Gordon Raphael is a musician and record producer best known for his work on The Strokes’ ‘Is This It’ and ‘Room On Fire’, plus Regina Spektor’s debut ‘Soviet Kitsch’.
As a visiting lecturer for BIMM Berlin, Gordon helped our students to record and produce the BIMM Berlin Album, as well as delivering some sessions and working with some of the students as artists in their own right.
We caught up with Gordon to find out more about his latest ‘Fuzz-Rock Elektro’ track ‘The Big Stuff’, his life in Berlin and what advice he would give to those wanting to go into his field.
BEHIND THE SCENES OF ‘THE BIG STUFF’
What was the inspiration behind your track? I’d just started living in London, and bought a little recording studio to put in my bedroom. In a very short time I had a whole new circle of friends, and I wanted to show them ‘what I was made of’ as a songwriter and musical performer.
What did your songwriting process involve? There was a fantastic second hand musical instrument shop up my street called Blue Audio Visual. Every time I went in there, I found some little gem that I would bring home to explore. One day I discovered the Novation Drum Station, and a Japanese-made Fender Jazzmaster guitar. ‘The Big Stuff’ was written while spontaneously trying to learn about these two instruments. First I made the relatively simple, hypnotic drumbeat and then I rocked out a few transitive guitar. The third step was to try to turn the piece upside down by adding highly mechanical sequencer action and synthesiser sounds. The final action was to set up this new Rode NT1 condenser microphone and improvise some strange poetry over the top. When it was finished, I considered it quite charming, and so I’m happy to share it now.
What do you do differently to other bands and producers? One of the things I do differently to many bands is that I record all the parts myself on most of my songs. I like the freedom of working by myself, and I’m able to concentrate and be spontaneous and inventive – and very present within the moments of music. I also try to use improvisation and stream of consciousness techniques as much as I possibly can. It’s very rare for me to have any kind of ideas before I start recording something.
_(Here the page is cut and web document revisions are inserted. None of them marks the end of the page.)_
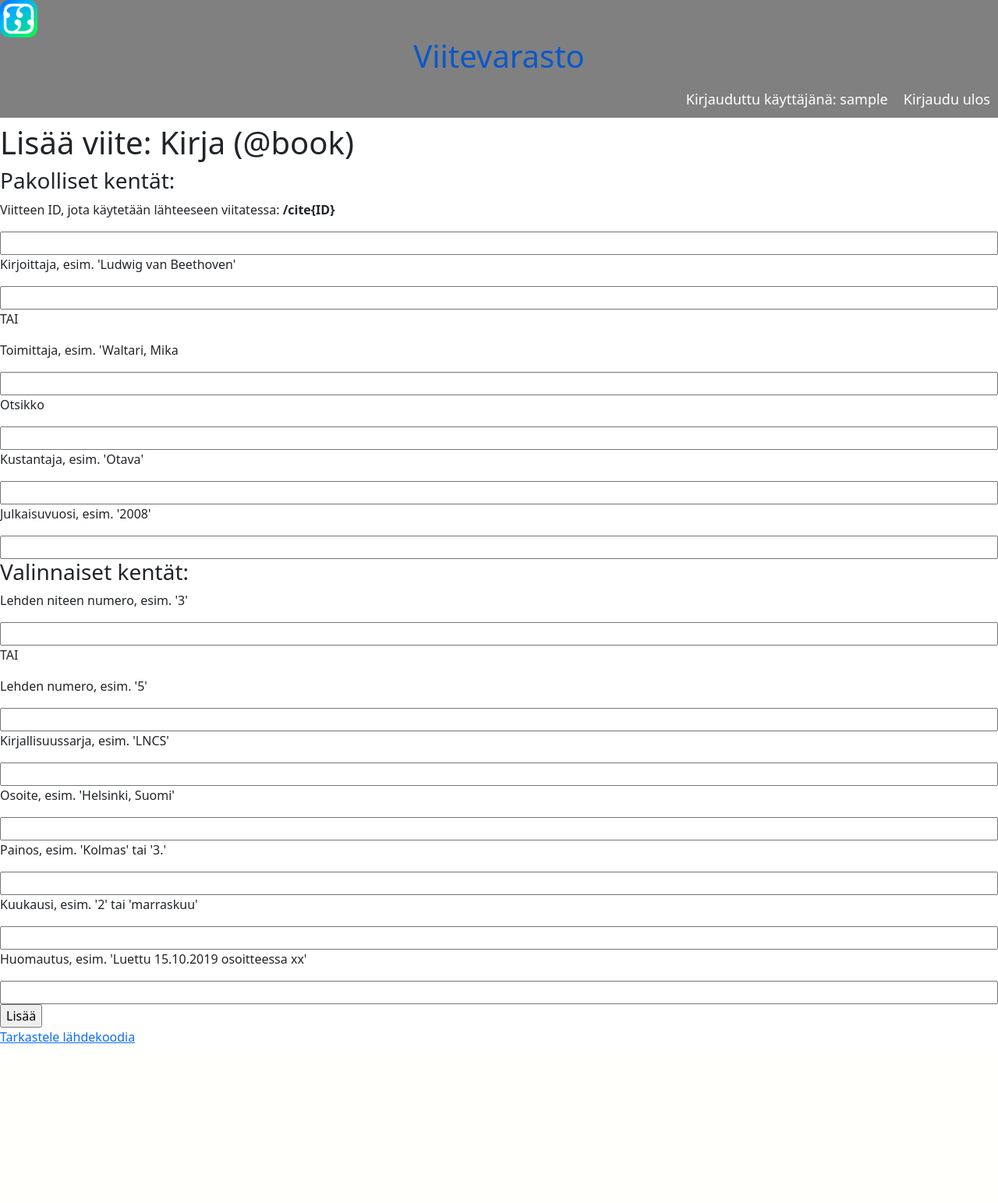
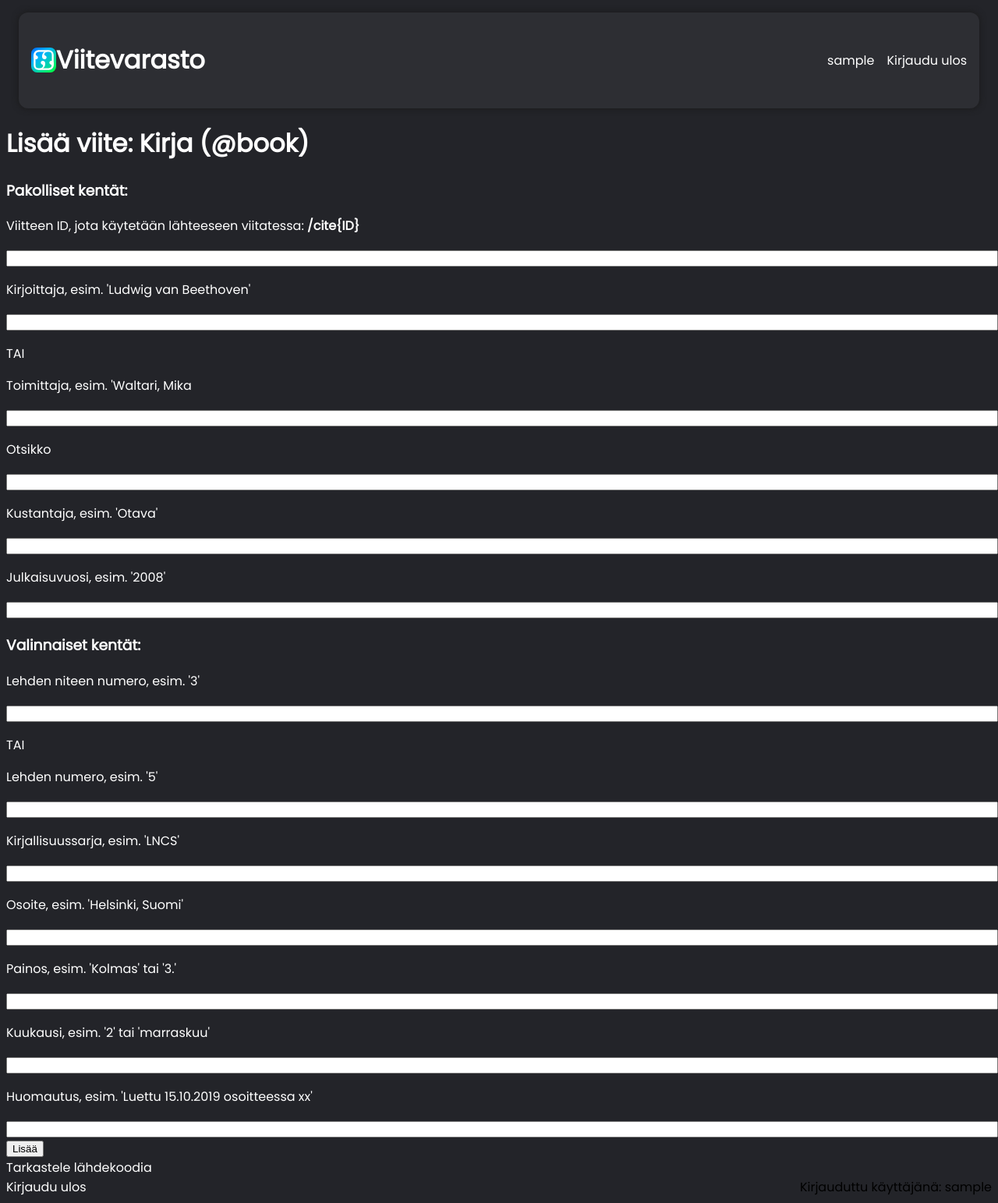
Before and after one commit to perttukangas/ohtu-mini, a Flask app: page /add/BOOK in a window 1280 px wide. Shown: the whole page at 78% size. Before the commit the page ends 1338 px from the top, so only its background shows below. Run offline with Flask 2, Linux system fonts and the light colour scheme; the visitor is signed in with stand-in values (Sample User, id 1).

Commit message:
del: Bootstrap
back to basic css, I got this

```diff
--- a/static/css/global.css
+++ b/static/css/global.css
@@ -1,27 +1,97 @@
+body {
+  --bg-back: #232429;
+  --bg-front: #2d2e33;
+  --shadow: #1a1a1a;
+  background-color: var(--bg-back);
+  font-family: "Poppins", sans-serif;
+}
+
+.header,
+.reference,
+.card {
+  background-color: var(--bg-front);
+  box-shadow: 0px 0px 8px var(--shadow);
+}
+
 .header {
-  background-color: gray;
-  overflow: hidden;
+  margin: 16px;
+  padding: 16px;
+  border-radius: 12px;
+  display: flex;
+  justify-content: space-between;
+  align-items: center;
 }
 
 .header a {
-  text-align: center;
   text-decoration: none;
+  display: flex;
+  align-items: center;
+}
+
+.user {
+  display: flex;
+  gap: 16px;
+}
+
+.reference {
+  border-radius: 16px;
+  margin-top: 12px;
+  padding: 16px;
+}
+
+ul {
+  list-style: none;
+}
+
+summary {
+  cursor: pointer;
+  list-style: none;
+}
+
+p,
+a,
+h1,
+h2,
+h3,
+h4,
+h5,
+h6 {
   color: white;
 }
 
-nobr {
-  white-space: nowrap;
-  float: left;
-  color: #ffffff;
-  text-align: center;
-  font-size: 18px;
-  padding: 10px 10px;
+a {
+  text-decoration: none;
 }
 
-.header a.right {
-  float: right;
-  color: #ffffff;
-  text-align: center;
-  font-size: 18px;
-  padding: 10px 10px;
+/* Poppins -fonttimäärittelyt */
+/* devanagari */
+@font-face {
+  font-family: "Poppins";
+  font-style: normal;
+  font-weight: 400;
+  font-display: swap;
+  src: url("/static/fonts/poppins-0.woff2") format("woff2");
+  unicode-range: U+0900-097F, U+1CD0-1CF6, U+1CF8-1CF9, U+200C-200D, U+20A8,
+    U+20B9, U+25CC, U+A830-A839, U+A8E0-A8FB;
 }
+/* latin-ext */
+@font-face {
+  font-family: "Poppins";
+  font-style: normal;
+  font-weight: 400;
+  font-display: swap;
+  src: url("/static/fonts/poppins-1.woff2") format("woff2");
+  unicode-range: U+0100-024F, U+0259, U+1E00-1EFF, U+2020, U+20A0-20AB,
+    U+20AD-20CF, U+2113, U+2C60-2C7F, U+A720-A7FF;
+}
+/* latin */
+@font-face {
+  font-family: "Poppins";
+  font-style: normal;
+  font-weight: 400;
+  font-display: swap;
+  src: url("/static/fonts/poppins-2.woff2") format("woff2");
+  unicode-range: U+0000-00FF, U+0131, U+0152-0153, U+02BB-02BC, U+02C6, U+02DA,
+    U+02DC, U+2000-206F, U+2074, U+20AC, U+2122, U+2191, U+2193, U+2212, U+2215,
+    U+FEFF, U+FFFD;
+}
--- a/templates/layout.html
+++ b/templates/layout.html
@@ -8,46 +8,58 @@
       href="{{ url_for('static', filename='icon/favicon.ico') }}"
       rel="icon"
       sizes="76x76"
-    >
+    />
 
-    <!-- Mobile viewport fix -->
-    <meta name="viewport" content="width=device-width, initial-scale=1">
+    <!-- Mobilili viewport fix  -->
+    <meta name="viewport" content="width=device-width, initial-scale=1" />
 
-    <!-- Global CSS declarations -->
+    <!-- CSS -->
     <link
       rel="stylesheet"
       href="{{ url_for('static', filename='css/global.css') }}"
     />
-
-    <!-- Bootstrap CSS -->
-    <link href="https://cdn.jsdelivr.net/npm/bootstrap@5.2.3/dist/css/bootstrap.min.css" rel="stylesheet" integrity="sha384-rbsA2VBKQhggwzxH7pPCaAqO46MgnOM80zW1RWuH61DGLwZJEdK2Kadq2F9CUG65" crossorigin="anonymous">
   </head>
 
   <body>
-    <aside class="header">
+    {% if session.user_id %}
+    <header class="card header">
       <a href="/">
-        <img src="/static/icon/viitevarasto.svg" width="48px" height="48px" />
+        <img
+          src="/static/icon/viitevarasto.svg"
+          alt="Logo"
+          width="32"
+          height="32"
+        />
         <h1>Viitevarasto</h1>
       </a>
-      {% if session.user_id %}
-          <a class="right" href="/logout">Kirjaudu ulos</a>
-          <nobr style="float: right;">Kirjauduttu käyttäjänä: {{ session.user_username }}</nobr>
-      {% else %}
-      <nobr>kirjaudu</nobr>
-      <form class="right" action="/login" method="post">
-          <nobr>Käyttäjätunnus: <input type="text" name="username"></nobr>
-          <nobr>Salasana: <input type="password" name="password"></nobr>
-          <input type="submit" value="Kirjaudu" style="margin-top:10px;">
-          <a class="right" href="/register">Luo uusi käyttäjä</a>
-      </form>
-      {% endif %}
-    </aside>
+
+      <div class="user">
+        <p>{{ session.user_username }}</p>
+        <a href="/logout">Kirjaudu ulos</a>
+      </div>
+    </header>
+
+    {% else %}
+    <!-- Kirjautumissivu -->
+    <nobr>kirjaudu</nobr>
+    <form action="/login" method="post">
+      <nobr>Käyttäjätunnus: <input type="text" name="username" /></nobr>
+      <nobr>Salasana: <input type="password" name="password" /></nobr>
+      <input type="submit" value="Kirjaudu" style="margin-top: 10px" />
+      <a href="/register">Luo uusi käyttäjä</a>
+    </form>
+    {% endif %}
+
     <main>{% block content %}{% endblock %}</main>
     <footer>
-      <a href="https://github.com/Perttu-Kangas/ohtu-mini">Tarkastele lähdekoodia</a>
+      <a href="https://github.com/Perttu-Kangas/ohtu-mini"
+        >Tarkastele lähdekoodia</a
+      >
     </footer>
-
-    <!-- Bootstrap JS -->
-    <script src="https://cdn.jsdelivr.net/npm/bootstrap@5.2.3/dist/js/bootstrap.bundle.min.js" integrity="sha384-kenU1KFdBIe4zVF0s0G1M5b4hcpxyD9F7jL+jjXkk+Q2h455rYXK/7HAuoJl+0I4" crossorigin="anonymous"></script>
   </body>
 </html>
+
+<a href="/logout">Kirjaudu ulos</a>
+<nobr style="float: right"
+  >Kirjauduttu käyttäjänä: {{ session.user_username }}</nobr
+>
```
Also changed, not shown: templates/index.html (+21 -58 lines), static/fonts/poppins-0.woff2 (added), static/fonts/poppins-1.woff2 (added), static/fonts/poppins-2.woff2 (added).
Have you channelled any artist in particular on this track? A little bit of The Psychedelic Furs vocally… mixed with T. Rex and Kraftwerk… in my dreams.
LIFE, BERLIN and MUSIC ADVICE
What’s the best bit of music advice you’ve been given?
The brilliant Berlin-based music producer Moses Schneider once challenged me not to use reverb or delay on any songs for one year. At first I was completely outraged thinking “how the hell am I supposed to make things sound as big as the Grand Canyon and like they’re floating in outer space without those effects?”… but I took his challenge and that’s where I discovered room mics and compression to create a sense of space that’s more transparent and more useful in the mix.
What advice would you give to students who are wanting to head in the same direction as you?
I think the main thing that helped me, looking back, is that I was very focused on the music and creative art that inspired me the most. I only wanted to explore techniques, lyrics and sounds that really spoke to me. Even when people told me not to get too focused on one thing, or to prepare a ‘Plan B’, or even to try and learn to make music that sounded like which was already popular, I just didn’t want to! So my advice is to be honest with yourself, and spend your time developing the skills and processes you believe will take you towards where you want to go.
In your experience working with BIMM Berlin, what is the advantage of studying there?
The administration and the teachers are all from the world of music, so it’s like being around creative people all the time, and they understand where you’ve been and where you want to go. Not only that, but they can all play and sing really well!
Photography: Marco Magnago and Kelly Mercier
Link to Track: